* [Provided information]

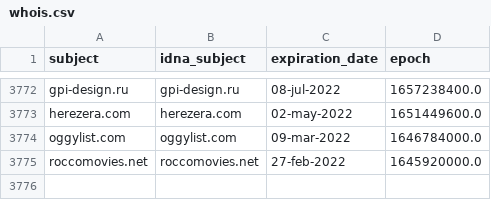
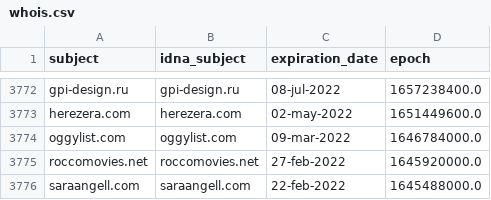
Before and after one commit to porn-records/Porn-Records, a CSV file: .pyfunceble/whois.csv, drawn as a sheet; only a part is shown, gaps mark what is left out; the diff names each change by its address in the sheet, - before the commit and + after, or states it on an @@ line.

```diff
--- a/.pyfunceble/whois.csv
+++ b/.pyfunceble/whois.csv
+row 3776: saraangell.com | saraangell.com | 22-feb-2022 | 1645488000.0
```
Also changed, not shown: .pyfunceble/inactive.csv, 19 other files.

* [Your assignment] Copy out, from the listing above, every line that contains the word "pyfunceble".

* [Task solution]
Before and after one commit to porn-records/Porn-Records, a CSV file: .pyfunceble/whois.csv, drawn as a sheet; only a part is shown, gaps mark what is left out; the diff names each change by its address in the sheet, - before the commit and + after, or states it on an @@ line.
--- a/.pyfunceble/whois.csv
+++ b/.pyfunceble/whois.csv
Also changed, not shown: .pyfunceble/inactive.csv, 19 other files.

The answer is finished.